Lydia Sherburne of Ogle County is among a select group of 4-H youth chosen as program ambassadors in a health data literacy project, the University of Illinois Extension said in a news release.
The other 4-Hers on the inaugural team are Taylor Woodring of Jersey County; Brayden Wilson of La Salle County; Pritika Jakka of McLean County; Sofie Heidrich of Kendall County; and Taj Dipenshah, Elizabeth Martinez and Carlos Martinez, all of Cook County.
In all, 15 teens from across the state will participate by conducting needs assessments of health topics in their communities. They also will develop and conduct data analytics projects to address any issues that arise from their assessments. University of Illinois students and faculty will serve as mentors.
The project is called Health Data Literacy Ambassadors and is led by Rachel M. Magee, an assistant professor. Associate professors Catherine Blake and Jana Diesner are co-investigators.
“Our interdisciplinary collaboration connects researchers with expertise in health informatics, data analytics, youth services and youth community engagement, with extension experts deeply experienced with positive youth development, health, nutrition and wellness,” Magee said.
She said the project will take two years.

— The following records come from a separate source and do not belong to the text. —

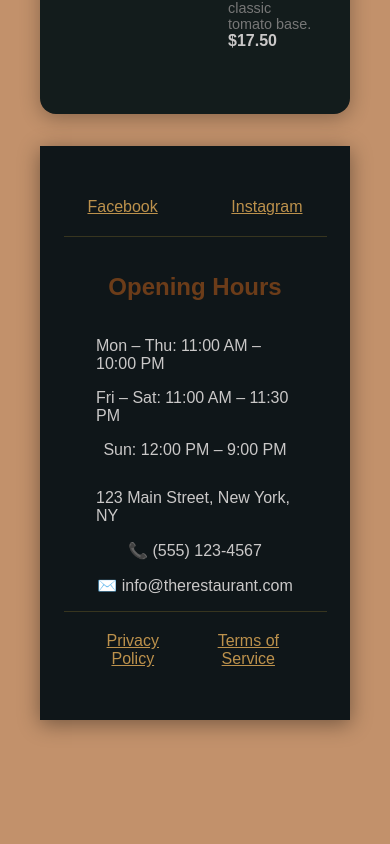
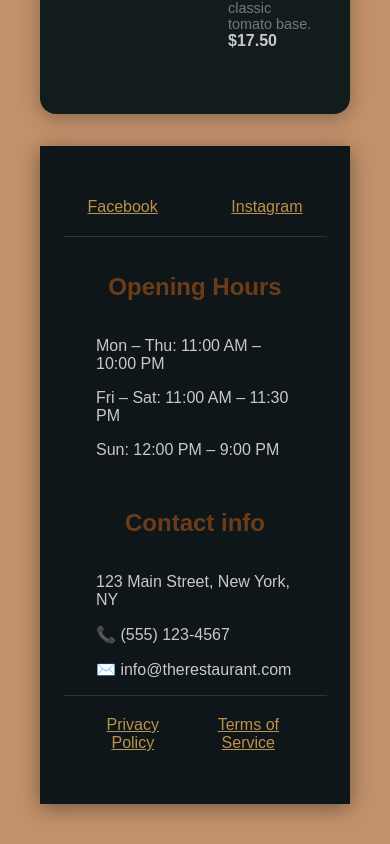
Before and after one commit to zsolt115/the-restaurant, a Next.js app: page /menu in a window 390 px wide. Shown: the part 1527-2371 px from the top of the page. Before the commit the page ends 2287 px from the top, so only its background shows below. Built offline with nearby package versions, Linux system fonts and the light colour scheme.

Commit message:
design fix on the footer

```diff
--- a/src/components/Footer.module.scss
+++ b/src/components/Footer.module.scss
@@ -105,13 +105,18 @@
     display: flex;
     flex-direction: column;
     gap: 1rem;
+    align-items: center;
+
+    h2 {
+      color: var(--color-bg-main);
+    }
   }
 
-  .openingTime {
+  .footerMidSectionDetails {
     display: flex;
     flex-direction: column;
     gap: 1rem;
-    align-items: center;
+    align-items: flex-start;
   }
 }
 
@@ -186,10 +191,10 @@
       color: var(--color-text);
     }
 
-    .openingTime {
+    .footerMidSectionDetails {
       display: flex;
       flex-direction: column;
-      align-items: center;
+      align-items: flex-start;
       gap: 1rem;
     }
 
--- a/src/components/Footer.tsx
+++ b/src/components/Footer.tsx
@@ -16,16 +16,21 @@ export default function Footer() {
           <div>
             <h2>Opening Hours</h2>
           </div>
-          <div className={styles.openingTime}>
+          <div className={styles.footerMidSectionDetails}>
             <span>Mon – Thu: 11:00 AM – 10:00 PM</span>
             <span>Fri – Sat: 11:00 AM – 11:30 PM</span>
             <span>Sun: 12:00 PM – 9:00 PM</span>
           </div>
         </div>
         <div className={styles.addressSection}>
-          <span>123 Main Street, New York, NY</span>
-          <span>📞 (555) 123-4567</span>
-          <span>✉️ info@therestaurant.com</span>
+          <div>
+            <h2>Contact info</h2>
+          </div>
+          <div className={styles.footerMidSectionDetails}>
+            <span>123 Main Street, New York, NY</span>
+            <span>📞 (555) 123-4567</span>
+            <span>✉️ info@therestaurant.com</span>
+          </div>
         </div>
       </nav>
       <div className={styles.infoPrivacyAndTerms}>
```
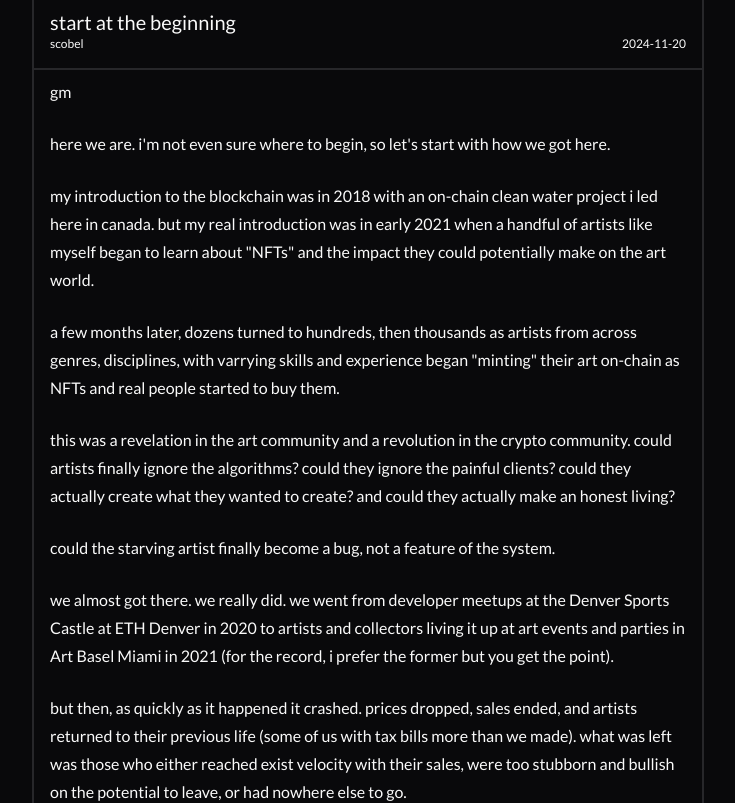
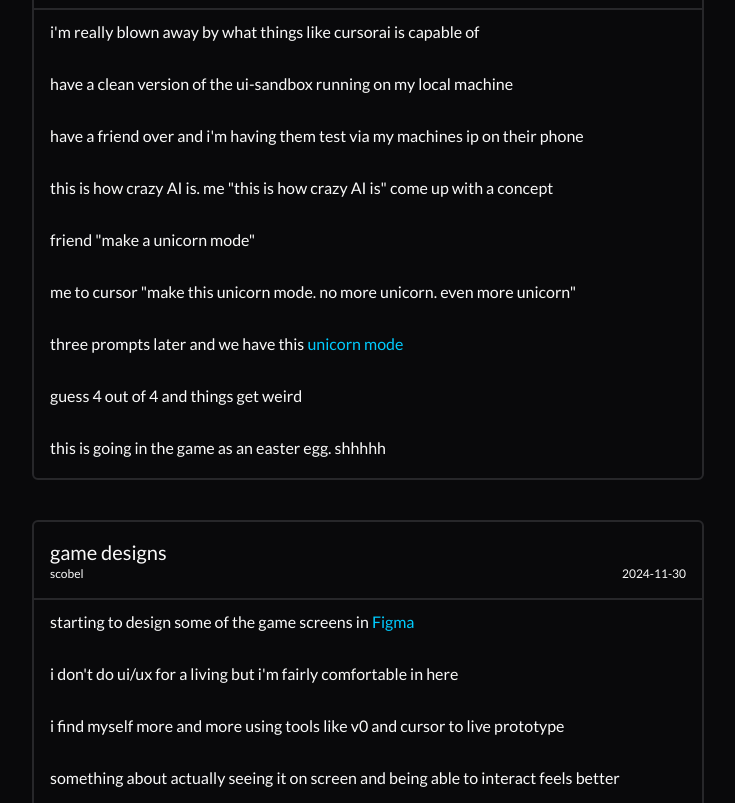
Before and after one commit to 0xartcade/artcade-ui, a Next.js app: page / in a window 1280 px wide. Shown: the part 1320-2123 px from the top of the page, without its empty margins (272-1007 px from the left). Built offline with nearby package versions, Linux system fonts and the light colour scheme.

Commit message:
- added logs - small styling change

```diff
--- a/components/dev-logs/dev-logs.tsx
+++ b/components/dev-logs/dev-logs.tsx
@@ -29,6 +29,12 @@ export const DevLogs = () => (
               h2: (props) => <SubHeading>{props.children}</SubHeading>,
               h3: (props) => <SubHeading2>{props.children}</SubHeading2>,
               p: (props) => <Paragraph>{props.children}</Paragraph>,
+              a: (props) => (
+                <a
+                  {...props}
+                  className="text-neon-blue hover:text-neon-purple transition-colors duration-200"
+                />
+              ),
             }}
           >
             {content}
--- a/components/dev-logs/logs.ts
+++ b/components/dev-logs/logs.ts
@@ -1,4 +1,198 @@
 export const logs = [
+
+  {
+    date: "2024-12-01",
+    title: "rapid prototyping",
+    author: "scobel",
+    content: `
+
+rapid prototyping is humming now
+
+i've been making changes, testing and updating the [ui-exporations](https://github.com/0xartcade/ui-explorations) repo constantly
+
+we've got a mobile version showing in a emulator in the browser [0xArtcade Sandbox](https://sandbox.0xartcade.xyz)
+
+if you add home screen on mobile you get a progressive web app experience
+
+i think this is how we'll do it for production. no desktop version. play in the phone.
+
+can't have advantages of playing with a full screen on a desktop.
+
+    `},
+
+
+    {
+      date: "2024-12-01",
+      title: "unicorn mode",
+      author: "scobel",
+      content: `
+
+i'm really blown away by what things like cursorai is capable of
+
+have a clean version of the ui-sandbox running on my local machine
+
+have a friend over and i'm having them test via my machines ip on their phone
+
+this is how crazy AI is. me "this is how crazy AI is" come up with a concept
+
+friend "make a unicorn mode"
+
+me to cursor "make this unicorn mode. no more unicorn. even more unicorn"
+
+three prompts later and we have this [unicorn mode](https://ui-explorations-git-scobel-unicorn-mode-artcade.vercel.app?_vercel_share=IMmax6flrb2Je0QqGND18JdH8WIsiH2S)
+
+guess 4 out of 4 and things get weird
+
+this is going in the game as an easter egg. shhhhh
+
+      `},
+
+
+  {
+    date: "2024-11-30",
+    title: "game designs",
+    author: "scobel",
+    content: `
+
+starting to design some of the game screens in [Figma](https://www.figma.com/design/Vwq3VcuZgdpqECNxdNbr47/0xArtcade---Designs?node-id=28-7&t=MdNWNcn35FmvEv8l-1)
+
+i don't do ui/ux for a living but i'm fairly comfortable in here
+
+i find myself more and more using tools like v0 and cursor to live prototype
+
+something about actually seeing it on screen and being able to interact feels better
+
+i'm using tailwind and a plugin called [tailscan](https://tailscan.com/) to build out the ui
+
+i wonder what marco will think when i hand him poorly written react components instead of figma screens lol
+
+we're going to find out soon i suppose
+
+    `},
+
+  {
+    date: "2024-11-30",
+    title: "real game data",
+    author: "scobel",
+    content: `
+we are using metadata for nfts to drive our games.
+
+marco setup repo called [artcade-data-collection](https://github.com/0xartcade/artcade-data-collection)
+
+he wrote a script that pulls data from the simplehash api and translates it to usable json for our games.
+
+right now we're just storing it as a json file but he'll have it in a database soon.
+
+in the meantime, i can use it to test some ui/ux for the games
+
+going to try to use 6529 collections "the memes" for the prototype
+`},
+
+  {
+    date: "2024-11-30",
+    title: "ui sandbox",
+    author: "scobel",
+    content: `
+
+while i work on some figma designs, i thought i would make a little sandbox for testing
+
+marco set us up with a repo called ui-explorations connected to vercel
+
+i can use things like cursorai and v0 to test out ui components and prototypes
+
+you can check it out at [ui-explorations](https://ui-explorations.vercel.app/)
+
+been testing a few interfaces and components we talked about
+
+something about the little tags that twitter/x uses for "subjects" when you join...
+
+    `},
+
+
+  {
+    date: "2024-11-29",
+    title: "logo design",
+    author: "scobel",
+    content: `
+
+came up with a pretty neat little logo design for 0xArtcade.
+
+we decided on this color pallete #52DBFF, #7637FE, #FDECCF, #FF3D5D, #FF3DDC
+
+this font Moniton
+
+and then just made the logo with the type + some gradients, outlines and shadows.
+
+then i traced out a little arcade cabinet using the color pallete in figma
+
+makes for a nice little svg logo to use together
+
+you can see it in the background of this page now
+
+    `},
+
+    {
+      date: "2024-11-28",
+      title: "project tracking",
+      author: "scobel",
+      content: `
+
+i spent a few years (ok a decade) as a product manager for startups in tech
+
+i can't help but track everything
+
+probably will drive people crazy but it helps me organize (and sleep at night)
+
+i setup a little github project to track [shapecraft hackathon 2024](https://github.com/orgs/0xartcade/projects/4)
+
+check out our [website](https://0xartcade.xyz) or follow us on [twitter](https://twitter.com/0xartcade)
+
+      `},
+
+  {
+    date: "2024-11-27",
+    title: "brand inspiration",
+    author: "scobel",
+    content: `
+
+i've been thinking alot about brand inspiration for 0xArtcade.
+
+i was born in Niagara Falls, Ontario, Canada and often went to a place called [Clifton Hill](https://www.cliftonhill.com/).
+
+it was like sloped boardwalk with games and arcades.
+
+i just love the old 80s and 90s arcade aesthetic.
+
+the neon, the colors, the sounds. i want to lean into that.
+
+at the same time i love the modern design of Apples glassui and spatial interfaces.
+
+the idea of depth with a touch of color and a hint of neon just speaks to me.
+
+you can check out some of the inspiration [here](https://www.figma.com/design/Vwq3VcuZgdpqECNxdNbr47/0xArtcade---Designs?node-id=61-105&t=MdNWNcn35FmvEv8l-1) (password is foreverworlds)
+    `},
+
+{
+  date: "2024-11-26",
+  title: "what's in a name?",
+  author: "scobel",
+  content: `
+
+i honestly can't remember how we came to this 0xArtcade brand. i think it went something like "Marco - we should make a framework and platform for any art based game to exist onchain. what should we call it"
+
+"scobel - the artcade"
+
+"marco - let's drop the the"
+
+"scobel - let's add 0x"
+
+and here we are. 0xArcade is born. a place to play art based games onchain. a place to earn awards. a place to support artists.
+
+now we just need a slogan. "gamified art exploration" isn't going to cut it
+  `
+},
+
+
   {
     date: "2024-11-25",
     title: "weekend warrior",
```
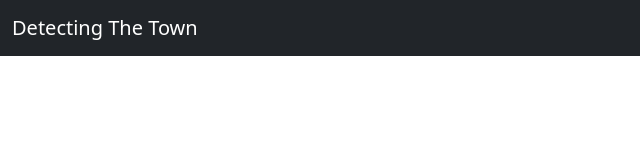
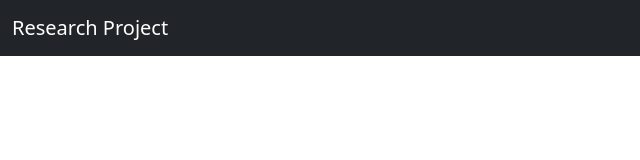
Before and after one commit to jpmcauliffe/JamesMcAuliffeRepoUpdate, a plain HTML site: page ResearchJamesMcAuliffe.html in a window 1280 px wide. Shown: the full height of the page, 0-640 px from the left. Drawn offline with nearby package versions, Linux system fonts and the light colour scheme.

Commit message:
navbar update 3?

```diff
--- a/ResearchJamesMcAuliffe.html
+++ b/ResearchJamesMcAuliffe.html
@@ -11,7 +11,7 @@
 <body>
     <nav class="navbar navbar-dark bg-dark">
         <div class="container-fluid">
-          <a class="navbar-brand" href="#">Detecting The Town</a>
+          <a class="navbar-brand" href="#">Research Project</a>
           <button class="navbar-toggler" type="button" data-bs-toggle="collapse" data-bs-target="#navbarSupportedContent" aria-controls="navbarSupportedContent" aria-expanded="false" aria-label="Toggle navigation">
             <span class="navbar-toggler-icon"></span>
           </button>
```
Also changed, not shown: Research Pages/CaseStudyJames.html (+2 -2 lines), Research Pages/InitialResearchJames.html (+1 -1 lines), Research Pages/RootCausesJames.html (+1 -1 lines).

“This collaboration has the potential to build a sustainable model for other data literacy ambassador programs for Illinois 4-H, furthering efforts to address critical issue areas across Illinois through the lens of data analytics, continuing to empower youth as change agents, highlighting career pathways, and building connections and new partnerships between local communities and the university,” Magee said.
Magee, a former librarian, is a youth advocate who teaches about and researches youth technology and information practices. She holds a doctorate in information studies from Drexel University and a master’s degree in information resources and library science from the University of Arizona.